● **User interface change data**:
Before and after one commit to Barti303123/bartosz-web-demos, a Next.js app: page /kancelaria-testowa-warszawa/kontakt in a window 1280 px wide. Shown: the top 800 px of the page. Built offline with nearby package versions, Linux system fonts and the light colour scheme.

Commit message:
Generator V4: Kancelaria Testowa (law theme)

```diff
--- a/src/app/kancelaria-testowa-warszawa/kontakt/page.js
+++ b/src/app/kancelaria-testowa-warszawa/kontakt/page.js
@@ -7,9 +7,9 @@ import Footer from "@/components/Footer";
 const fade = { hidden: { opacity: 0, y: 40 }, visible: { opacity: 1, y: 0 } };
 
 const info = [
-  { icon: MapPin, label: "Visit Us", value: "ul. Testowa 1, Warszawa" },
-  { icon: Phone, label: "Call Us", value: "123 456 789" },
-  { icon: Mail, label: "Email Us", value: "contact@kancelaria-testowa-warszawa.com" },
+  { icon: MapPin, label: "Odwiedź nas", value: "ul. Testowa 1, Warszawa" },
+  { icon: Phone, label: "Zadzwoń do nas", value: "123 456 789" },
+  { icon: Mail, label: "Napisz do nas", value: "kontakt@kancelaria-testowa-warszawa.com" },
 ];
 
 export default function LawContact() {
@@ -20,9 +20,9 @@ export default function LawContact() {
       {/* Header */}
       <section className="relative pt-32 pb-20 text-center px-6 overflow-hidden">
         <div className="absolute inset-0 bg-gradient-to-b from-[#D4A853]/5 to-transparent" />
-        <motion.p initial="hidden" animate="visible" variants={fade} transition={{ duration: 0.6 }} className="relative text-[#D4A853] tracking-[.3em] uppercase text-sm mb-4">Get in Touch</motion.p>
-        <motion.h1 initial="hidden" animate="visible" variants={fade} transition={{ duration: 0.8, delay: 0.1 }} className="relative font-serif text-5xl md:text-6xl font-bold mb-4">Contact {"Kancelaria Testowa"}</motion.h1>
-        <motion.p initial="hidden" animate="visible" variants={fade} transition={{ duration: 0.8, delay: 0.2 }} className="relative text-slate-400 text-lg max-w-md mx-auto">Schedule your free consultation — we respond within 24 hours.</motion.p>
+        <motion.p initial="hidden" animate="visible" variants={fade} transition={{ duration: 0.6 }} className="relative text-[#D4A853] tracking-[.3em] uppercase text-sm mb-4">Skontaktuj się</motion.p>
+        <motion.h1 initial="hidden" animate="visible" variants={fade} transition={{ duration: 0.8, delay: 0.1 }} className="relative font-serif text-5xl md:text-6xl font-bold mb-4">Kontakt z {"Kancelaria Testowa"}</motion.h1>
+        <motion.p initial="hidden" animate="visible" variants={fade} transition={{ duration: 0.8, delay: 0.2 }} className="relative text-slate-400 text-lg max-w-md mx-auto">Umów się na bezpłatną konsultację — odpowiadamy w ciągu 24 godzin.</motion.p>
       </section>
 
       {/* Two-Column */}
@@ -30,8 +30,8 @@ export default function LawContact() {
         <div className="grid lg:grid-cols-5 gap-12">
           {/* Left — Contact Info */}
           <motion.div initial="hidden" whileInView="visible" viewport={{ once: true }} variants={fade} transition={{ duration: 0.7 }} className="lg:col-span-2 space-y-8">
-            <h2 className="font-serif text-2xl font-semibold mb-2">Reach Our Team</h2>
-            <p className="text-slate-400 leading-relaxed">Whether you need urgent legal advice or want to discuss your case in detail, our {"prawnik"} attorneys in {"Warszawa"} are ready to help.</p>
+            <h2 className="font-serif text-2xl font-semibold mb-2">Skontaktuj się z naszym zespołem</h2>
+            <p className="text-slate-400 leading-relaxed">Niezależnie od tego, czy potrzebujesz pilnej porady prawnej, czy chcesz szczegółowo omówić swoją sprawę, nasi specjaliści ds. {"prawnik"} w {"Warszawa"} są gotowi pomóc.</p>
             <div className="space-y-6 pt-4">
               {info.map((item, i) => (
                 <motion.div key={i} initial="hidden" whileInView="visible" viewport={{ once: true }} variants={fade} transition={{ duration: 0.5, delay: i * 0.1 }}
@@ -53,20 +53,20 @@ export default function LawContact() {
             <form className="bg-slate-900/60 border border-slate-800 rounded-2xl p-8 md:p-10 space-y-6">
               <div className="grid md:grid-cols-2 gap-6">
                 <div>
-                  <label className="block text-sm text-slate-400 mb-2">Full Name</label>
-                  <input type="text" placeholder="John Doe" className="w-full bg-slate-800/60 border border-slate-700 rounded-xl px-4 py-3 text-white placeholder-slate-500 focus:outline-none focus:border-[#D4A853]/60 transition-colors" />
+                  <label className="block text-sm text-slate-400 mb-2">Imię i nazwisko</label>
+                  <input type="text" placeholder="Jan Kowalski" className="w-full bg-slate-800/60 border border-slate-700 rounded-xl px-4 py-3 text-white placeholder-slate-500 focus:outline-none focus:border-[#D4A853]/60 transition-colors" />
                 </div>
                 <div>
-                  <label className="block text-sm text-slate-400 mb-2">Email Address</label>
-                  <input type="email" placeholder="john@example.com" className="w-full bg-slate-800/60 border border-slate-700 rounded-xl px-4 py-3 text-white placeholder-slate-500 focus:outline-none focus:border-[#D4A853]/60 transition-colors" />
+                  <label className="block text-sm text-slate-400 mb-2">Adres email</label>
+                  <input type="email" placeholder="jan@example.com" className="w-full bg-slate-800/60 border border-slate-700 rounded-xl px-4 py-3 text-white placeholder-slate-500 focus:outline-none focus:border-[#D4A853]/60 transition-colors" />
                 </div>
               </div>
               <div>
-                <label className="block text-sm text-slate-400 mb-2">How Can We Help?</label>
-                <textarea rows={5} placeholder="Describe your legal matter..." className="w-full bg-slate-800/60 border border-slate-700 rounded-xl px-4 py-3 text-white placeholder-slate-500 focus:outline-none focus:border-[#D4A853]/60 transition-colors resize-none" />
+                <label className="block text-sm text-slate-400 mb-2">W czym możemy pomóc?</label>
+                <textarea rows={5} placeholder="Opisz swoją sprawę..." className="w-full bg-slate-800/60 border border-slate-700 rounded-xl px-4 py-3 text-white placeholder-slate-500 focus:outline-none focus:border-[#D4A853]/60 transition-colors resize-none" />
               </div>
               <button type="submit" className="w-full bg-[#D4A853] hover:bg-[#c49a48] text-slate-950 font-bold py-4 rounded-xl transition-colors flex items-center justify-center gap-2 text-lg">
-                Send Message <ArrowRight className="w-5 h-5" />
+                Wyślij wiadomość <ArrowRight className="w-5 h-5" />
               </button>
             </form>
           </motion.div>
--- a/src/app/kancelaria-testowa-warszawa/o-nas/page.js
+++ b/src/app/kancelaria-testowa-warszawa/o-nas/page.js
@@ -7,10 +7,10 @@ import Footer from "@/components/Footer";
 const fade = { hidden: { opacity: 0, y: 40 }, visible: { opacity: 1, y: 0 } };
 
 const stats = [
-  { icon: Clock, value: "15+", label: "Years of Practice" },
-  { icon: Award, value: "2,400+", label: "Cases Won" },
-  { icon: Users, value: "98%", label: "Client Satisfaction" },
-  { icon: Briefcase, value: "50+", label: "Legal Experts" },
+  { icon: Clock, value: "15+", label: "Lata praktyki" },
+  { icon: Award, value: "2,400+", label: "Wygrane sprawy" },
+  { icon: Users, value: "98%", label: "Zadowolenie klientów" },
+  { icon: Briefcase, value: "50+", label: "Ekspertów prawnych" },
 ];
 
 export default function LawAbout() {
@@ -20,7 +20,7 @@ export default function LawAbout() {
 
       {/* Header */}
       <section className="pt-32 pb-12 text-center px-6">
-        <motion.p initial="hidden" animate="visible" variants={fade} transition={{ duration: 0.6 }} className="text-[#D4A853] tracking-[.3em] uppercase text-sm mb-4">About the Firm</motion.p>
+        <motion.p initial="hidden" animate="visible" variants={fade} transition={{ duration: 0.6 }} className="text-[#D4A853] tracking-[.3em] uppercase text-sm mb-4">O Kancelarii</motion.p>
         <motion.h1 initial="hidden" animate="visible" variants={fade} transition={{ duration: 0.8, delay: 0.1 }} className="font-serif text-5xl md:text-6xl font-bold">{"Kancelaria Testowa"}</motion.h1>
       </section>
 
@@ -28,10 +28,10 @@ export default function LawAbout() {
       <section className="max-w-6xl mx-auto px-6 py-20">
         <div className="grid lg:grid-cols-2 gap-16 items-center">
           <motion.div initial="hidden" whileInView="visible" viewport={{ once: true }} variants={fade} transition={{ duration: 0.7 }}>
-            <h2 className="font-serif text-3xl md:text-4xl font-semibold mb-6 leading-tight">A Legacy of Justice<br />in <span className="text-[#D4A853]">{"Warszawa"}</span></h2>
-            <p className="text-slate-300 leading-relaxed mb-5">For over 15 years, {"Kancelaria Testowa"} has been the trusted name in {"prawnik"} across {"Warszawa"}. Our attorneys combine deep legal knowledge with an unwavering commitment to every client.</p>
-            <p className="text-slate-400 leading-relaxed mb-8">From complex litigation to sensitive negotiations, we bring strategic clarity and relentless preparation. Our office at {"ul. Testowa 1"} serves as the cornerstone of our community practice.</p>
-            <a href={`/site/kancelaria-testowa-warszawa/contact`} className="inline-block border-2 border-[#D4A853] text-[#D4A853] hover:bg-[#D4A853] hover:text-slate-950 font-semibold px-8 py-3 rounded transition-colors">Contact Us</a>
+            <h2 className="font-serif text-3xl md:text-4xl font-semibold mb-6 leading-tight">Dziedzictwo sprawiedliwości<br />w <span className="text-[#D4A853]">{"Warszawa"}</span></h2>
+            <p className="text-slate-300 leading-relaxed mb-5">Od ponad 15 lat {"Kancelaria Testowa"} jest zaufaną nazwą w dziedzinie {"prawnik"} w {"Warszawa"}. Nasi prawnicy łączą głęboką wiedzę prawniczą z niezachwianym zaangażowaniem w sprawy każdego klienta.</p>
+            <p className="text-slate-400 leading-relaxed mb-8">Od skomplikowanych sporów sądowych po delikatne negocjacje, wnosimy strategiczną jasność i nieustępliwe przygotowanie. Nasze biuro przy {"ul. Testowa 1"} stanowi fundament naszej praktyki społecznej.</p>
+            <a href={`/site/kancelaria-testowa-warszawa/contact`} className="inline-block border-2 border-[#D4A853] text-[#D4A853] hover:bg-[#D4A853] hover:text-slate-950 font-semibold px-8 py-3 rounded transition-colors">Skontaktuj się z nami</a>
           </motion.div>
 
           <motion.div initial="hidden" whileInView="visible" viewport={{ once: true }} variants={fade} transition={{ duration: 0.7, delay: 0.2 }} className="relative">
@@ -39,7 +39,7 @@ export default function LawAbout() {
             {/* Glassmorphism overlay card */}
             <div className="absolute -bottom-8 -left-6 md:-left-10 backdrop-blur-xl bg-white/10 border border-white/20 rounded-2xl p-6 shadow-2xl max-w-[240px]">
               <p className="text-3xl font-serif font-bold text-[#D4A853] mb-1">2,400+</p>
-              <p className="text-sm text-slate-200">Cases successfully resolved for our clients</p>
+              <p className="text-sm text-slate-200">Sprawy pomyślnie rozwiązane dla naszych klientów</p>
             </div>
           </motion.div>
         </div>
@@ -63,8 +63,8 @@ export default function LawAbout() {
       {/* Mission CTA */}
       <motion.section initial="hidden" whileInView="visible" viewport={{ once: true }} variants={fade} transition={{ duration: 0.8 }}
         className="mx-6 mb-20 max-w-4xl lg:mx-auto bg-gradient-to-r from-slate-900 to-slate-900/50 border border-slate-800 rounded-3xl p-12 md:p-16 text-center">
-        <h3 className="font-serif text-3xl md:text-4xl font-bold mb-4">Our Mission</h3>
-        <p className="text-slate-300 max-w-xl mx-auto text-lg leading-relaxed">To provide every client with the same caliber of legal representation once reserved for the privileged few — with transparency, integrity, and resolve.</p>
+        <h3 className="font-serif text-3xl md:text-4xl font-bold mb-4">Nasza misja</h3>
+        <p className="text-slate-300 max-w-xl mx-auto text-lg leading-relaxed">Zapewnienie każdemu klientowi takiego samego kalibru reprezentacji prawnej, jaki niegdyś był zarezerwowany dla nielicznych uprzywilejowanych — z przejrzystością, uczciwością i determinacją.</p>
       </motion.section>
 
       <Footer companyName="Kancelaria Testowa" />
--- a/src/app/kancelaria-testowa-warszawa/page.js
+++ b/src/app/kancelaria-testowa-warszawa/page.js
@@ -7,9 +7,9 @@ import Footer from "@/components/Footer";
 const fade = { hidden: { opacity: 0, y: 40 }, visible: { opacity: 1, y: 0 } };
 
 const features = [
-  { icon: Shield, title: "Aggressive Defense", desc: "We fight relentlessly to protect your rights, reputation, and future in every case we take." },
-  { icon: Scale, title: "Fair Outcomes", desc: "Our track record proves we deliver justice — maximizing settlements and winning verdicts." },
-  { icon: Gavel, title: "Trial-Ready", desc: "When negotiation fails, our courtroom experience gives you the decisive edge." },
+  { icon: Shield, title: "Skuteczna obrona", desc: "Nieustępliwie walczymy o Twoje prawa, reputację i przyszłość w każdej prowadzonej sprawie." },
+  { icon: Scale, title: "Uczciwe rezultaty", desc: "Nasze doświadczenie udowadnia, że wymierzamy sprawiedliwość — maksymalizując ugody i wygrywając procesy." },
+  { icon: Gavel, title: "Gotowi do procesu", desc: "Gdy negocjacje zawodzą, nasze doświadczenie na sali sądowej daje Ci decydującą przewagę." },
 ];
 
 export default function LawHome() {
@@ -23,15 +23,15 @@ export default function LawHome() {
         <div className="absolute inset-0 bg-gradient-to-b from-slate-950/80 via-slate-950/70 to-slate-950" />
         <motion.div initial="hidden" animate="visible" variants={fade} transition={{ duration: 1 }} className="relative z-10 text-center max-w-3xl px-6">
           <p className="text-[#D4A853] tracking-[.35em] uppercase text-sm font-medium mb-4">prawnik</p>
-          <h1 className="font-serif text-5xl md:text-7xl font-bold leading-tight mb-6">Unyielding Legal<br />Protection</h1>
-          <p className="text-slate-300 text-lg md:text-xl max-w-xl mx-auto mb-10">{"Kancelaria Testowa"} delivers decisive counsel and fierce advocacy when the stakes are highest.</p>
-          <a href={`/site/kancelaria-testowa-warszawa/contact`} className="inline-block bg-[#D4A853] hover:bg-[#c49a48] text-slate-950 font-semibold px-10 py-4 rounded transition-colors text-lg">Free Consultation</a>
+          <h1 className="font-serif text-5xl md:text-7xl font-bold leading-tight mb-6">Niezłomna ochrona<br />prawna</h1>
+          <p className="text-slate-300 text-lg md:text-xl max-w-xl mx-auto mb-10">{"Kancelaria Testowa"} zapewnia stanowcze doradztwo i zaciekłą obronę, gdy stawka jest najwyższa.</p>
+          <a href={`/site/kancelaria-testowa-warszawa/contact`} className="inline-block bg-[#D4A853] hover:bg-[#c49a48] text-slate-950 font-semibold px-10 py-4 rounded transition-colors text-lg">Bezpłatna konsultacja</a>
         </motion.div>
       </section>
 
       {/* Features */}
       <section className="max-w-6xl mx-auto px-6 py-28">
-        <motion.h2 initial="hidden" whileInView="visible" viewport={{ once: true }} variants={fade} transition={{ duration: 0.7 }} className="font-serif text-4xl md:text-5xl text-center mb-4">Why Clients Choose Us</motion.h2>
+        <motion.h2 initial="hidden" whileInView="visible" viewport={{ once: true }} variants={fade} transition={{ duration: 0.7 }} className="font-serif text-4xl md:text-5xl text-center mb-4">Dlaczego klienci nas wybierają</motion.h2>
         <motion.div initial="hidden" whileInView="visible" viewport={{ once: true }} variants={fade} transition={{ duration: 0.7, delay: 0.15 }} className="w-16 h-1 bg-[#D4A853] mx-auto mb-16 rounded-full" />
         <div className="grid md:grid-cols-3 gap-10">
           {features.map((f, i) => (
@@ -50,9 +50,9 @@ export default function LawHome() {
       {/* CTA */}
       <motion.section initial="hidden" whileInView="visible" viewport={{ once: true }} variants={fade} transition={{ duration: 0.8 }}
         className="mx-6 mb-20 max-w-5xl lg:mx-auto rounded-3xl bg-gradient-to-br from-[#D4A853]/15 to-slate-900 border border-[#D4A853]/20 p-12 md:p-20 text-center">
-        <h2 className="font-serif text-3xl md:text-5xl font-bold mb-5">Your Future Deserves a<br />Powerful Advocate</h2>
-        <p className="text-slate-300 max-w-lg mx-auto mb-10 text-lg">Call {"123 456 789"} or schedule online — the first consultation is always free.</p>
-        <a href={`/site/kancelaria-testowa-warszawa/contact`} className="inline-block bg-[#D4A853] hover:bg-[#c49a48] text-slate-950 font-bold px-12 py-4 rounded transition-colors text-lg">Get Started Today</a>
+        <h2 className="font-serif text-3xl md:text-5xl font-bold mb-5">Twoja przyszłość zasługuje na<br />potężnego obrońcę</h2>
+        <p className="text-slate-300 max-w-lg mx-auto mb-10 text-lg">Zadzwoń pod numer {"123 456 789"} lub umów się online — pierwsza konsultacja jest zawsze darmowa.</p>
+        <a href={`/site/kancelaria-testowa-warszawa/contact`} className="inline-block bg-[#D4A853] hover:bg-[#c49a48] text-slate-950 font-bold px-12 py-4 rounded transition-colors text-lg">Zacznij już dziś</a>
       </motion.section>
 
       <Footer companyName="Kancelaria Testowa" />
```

● **What the task asks**: Scan the lines above for "grid", then copy every one that has it.

● **Result for this exercise**:
         <div className="grid lg:grid-cols-5 gap-12">
               <div className="grid md:grid-cols-2 gap-6">
         <div className="grid lg:grid-cols-2 gap-16 items-center">
         <div className="grid md:grid-cols-3 gap-10">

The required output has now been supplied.